Sen. Dick Durbin, D-Ill., chairman of the Appropriations Subcommittee on Financial Services and General Government, expressed concern about GSA’s long-term ability to “fulfill its statutory responsibilities to meet the needs of agencies across-the-board.”
The hearing’s discussion of the overspending at GSA’s Western Regions training conference in October 2010 also elicited a new revelation from GSA Inspector General Brian Miller that a regional commissioner arranged for his wife-- a nonfederal employee -- to have her own parking space at a federal building.
Noting that the current budget of $50 million for new construction is low compared with the $700 million to $900 million typically spent in the past, Durbin asked acting GSA Administrator Dan Tangherlini about “the real cost of delayed construction.”
Durbin mentioned stalled projects such as the Denver Federal Center, the Homeland Security Department’s move to the campus of St. Elizabeths Hospital, the Food and Drug Administration’s ongoing consolidation at White Oak in suburban Maryland, and a proposal to evict the Federal Trade Commission from its Washington headquarters to allow expansion by the National Gallery of Art.
Tangherlini, having been in the job only 10 days, said he agreed that GSA’s “incredibly large and valuable set of assets” should be invested in and that delays can cost additional money due to inflation and price of raw materials.” He said he already has heard from all FTC commissioners opposing their move, which they said would cost the government $70 million to $80 million to relocate the agency’s forensic labs and high-tech equipment.
The proposal to move FTC has been pursued over the past year by House Transportation and Infrastructure Chairman John Mica, R-Fla.-- a key critic of GSA’s training conference extravagance and performance in selling off unneeded federal properties. The acting GSA chief plans to meet with Mica this week.

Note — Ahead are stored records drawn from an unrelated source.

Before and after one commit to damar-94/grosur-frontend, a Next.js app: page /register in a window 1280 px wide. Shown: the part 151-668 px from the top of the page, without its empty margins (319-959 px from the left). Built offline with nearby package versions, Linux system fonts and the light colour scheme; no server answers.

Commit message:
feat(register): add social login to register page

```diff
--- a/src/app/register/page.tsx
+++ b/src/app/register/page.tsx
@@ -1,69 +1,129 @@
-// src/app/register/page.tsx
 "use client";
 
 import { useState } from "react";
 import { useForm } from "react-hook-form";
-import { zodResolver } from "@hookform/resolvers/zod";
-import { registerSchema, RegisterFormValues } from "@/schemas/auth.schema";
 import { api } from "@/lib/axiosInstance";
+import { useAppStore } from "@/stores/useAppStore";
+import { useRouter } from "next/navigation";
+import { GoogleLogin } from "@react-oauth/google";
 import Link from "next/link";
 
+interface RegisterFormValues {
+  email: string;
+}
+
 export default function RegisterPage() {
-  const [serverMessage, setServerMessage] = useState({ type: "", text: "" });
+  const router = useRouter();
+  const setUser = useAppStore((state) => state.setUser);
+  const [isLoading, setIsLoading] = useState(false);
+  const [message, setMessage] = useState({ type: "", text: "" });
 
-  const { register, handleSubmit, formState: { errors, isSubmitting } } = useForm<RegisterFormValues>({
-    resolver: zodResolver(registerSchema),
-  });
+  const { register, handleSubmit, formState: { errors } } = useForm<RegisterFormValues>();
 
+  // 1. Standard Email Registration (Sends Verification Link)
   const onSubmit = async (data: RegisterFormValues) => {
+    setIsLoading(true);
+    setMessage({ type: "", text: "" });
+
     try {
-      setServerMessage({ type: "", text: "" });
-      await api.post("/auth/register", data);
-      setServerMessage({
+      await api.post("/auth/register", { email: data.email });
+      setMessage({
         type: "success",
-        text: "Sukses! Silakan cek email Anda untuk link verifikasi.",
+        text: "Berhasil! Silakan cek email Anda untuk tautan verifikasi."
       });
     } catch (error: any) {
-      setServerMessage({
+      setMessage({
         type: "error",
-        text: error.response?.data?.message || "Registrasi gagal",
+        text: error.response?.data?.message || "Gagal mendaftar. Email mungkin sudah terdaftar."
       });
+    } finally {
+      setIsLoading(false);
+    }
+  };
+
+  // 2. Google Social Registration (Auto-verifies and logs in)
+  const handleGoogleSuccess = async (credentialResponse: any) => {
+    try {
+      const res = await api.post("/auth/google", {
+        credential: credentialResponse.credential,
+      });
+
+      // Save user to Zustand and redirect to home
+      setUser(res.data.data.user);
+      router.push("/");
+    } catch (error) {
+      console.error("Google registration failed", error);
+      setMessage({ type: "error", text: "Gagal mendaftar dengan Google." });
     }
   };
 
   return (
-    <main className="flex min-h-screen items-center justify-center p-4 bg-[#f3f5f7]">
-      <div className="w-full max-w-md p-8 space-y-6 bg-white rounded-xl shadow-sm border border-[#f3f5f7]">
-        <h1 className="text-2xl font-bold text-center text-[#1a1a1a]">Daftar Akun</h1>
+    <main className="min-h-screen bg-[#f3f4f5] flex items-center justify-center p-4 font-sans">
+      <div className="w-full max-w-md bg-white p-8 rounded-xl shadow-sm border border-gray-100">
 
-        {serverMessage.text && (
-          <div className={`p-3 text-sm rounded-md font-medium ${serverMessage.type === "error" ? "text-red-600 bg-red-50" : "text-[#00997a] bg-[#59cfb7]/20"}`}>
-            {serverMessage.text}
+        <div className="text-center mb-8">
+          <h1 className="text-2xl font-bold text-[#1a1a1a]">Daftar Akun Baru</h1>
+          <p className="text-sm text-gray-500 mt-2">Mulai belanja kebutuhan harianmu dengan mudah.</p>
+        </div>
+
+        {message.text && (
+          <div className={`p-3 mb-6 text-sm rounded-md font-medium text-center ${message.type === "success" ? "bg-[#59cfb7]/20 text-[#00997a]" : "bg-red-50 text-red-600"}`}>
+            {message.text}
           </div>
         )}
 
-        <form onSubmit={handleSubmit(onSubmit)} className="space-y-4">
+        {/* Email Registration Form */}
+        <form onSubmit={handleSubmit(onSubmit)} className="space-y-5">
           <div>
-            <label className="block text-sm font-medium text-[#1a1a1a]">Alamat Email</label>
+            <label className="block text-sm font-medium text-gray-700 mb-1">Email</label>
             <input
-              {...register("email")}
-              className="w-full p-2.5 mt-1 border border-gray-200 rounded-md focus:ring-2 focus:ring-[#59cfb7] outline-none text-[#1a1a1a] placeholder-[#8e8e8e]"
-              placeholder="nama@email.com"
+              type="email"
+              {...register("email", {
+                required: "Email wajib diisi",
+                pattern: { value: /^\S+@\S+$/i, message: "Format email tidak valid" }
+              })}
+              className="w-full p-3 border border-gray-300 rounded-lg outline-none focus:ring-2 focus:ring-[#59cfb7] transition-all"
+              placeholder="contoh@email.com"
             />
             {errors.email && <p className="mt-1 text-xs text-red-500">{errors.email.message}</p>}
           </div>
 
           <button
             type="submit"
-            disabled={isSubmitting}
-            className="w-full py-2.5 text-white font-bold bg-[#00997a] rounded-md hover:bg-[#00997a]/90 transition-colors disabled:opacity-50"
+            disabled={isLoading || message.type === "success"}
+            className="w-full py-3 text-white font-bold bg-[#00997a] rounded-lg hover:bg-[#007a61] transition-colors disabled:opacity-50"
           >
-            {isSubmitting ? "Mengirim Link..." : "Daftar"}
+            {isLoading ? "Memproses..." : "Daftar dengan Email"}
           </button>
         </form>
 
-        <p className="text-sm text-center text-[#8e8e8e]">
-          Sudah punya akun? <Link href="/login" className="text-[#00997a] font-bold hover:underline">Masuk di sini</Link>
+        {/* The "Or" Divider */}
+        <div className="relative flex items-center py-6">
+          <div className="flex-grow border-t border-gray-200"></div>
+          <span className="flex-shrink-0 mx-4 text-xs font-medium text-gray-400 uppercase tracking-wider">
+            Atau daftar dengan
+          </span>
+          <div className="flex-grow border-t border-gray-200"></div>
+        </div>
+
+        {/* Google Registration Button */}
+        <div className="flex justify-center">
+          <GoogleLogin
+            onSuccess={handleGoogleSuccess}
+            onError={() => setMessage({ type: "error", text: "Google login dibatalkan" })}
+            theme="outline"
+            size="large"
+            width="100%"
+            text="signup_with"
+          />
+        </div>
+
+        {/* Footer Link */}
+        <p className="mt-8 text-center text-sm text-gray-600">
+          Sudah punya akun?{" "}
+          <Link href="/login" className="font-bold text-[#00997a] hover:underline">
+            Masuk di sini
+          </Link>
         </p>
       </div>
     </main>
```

After reviewing the management reforms Tangherlini and Miller had put in place over the past week, the new administrator said one of the key areas he will deal with is fixing GSA’s performance appraisal system. “We also need to look at the way we structure ourselves,” he added, noting that previously autonomous regional finance officials were now reporting directly to GSA’s chief financial officer. “The ability of senior-level people to have visibility straight down to spending at lower levels is key,” he said.
Miller told the panel the atmosphere for whistleblowers is much improved since the scandal broke on April 2 and his office now is busy after hearing from multiple employees, some using the agency hot line. For years, employees working under regional commissioner Neely felt they would be “squashed like a bug” if they objected to some of his expenditures, Miller said. The IG office is still pursuing details about a GSA conference for more than 100 interns held in Palm Springs, Calif., that “focused on a Jeep tour,” he added.
Both Miller and Tangherlini agreed GSA’s regional units had “a somewhat awkward relationship” with the central office, a situation made worse in 2009 when acting GSA Admininstrator Paul Prouty demoted the status of regional administrators to GS-15, which gave more power to regional commissioners such as Neely.
Durbin also asked the acting GSA chief for his view on the multiple proposals from the White House, other senators and the House on new mechanisms for accelerating the sale of unneeded federal properties.
Tangherlini said his understanding was that GSA supports the proposal from the Office of Management and Budget to create a civilian property board to package properties for approval by Congress. “But we need to make sure the process is thorough and thoughtful,” he said, “so that we’re not just selling to make money to cut the deficit, but to see to the long-terms needs of the federal government.”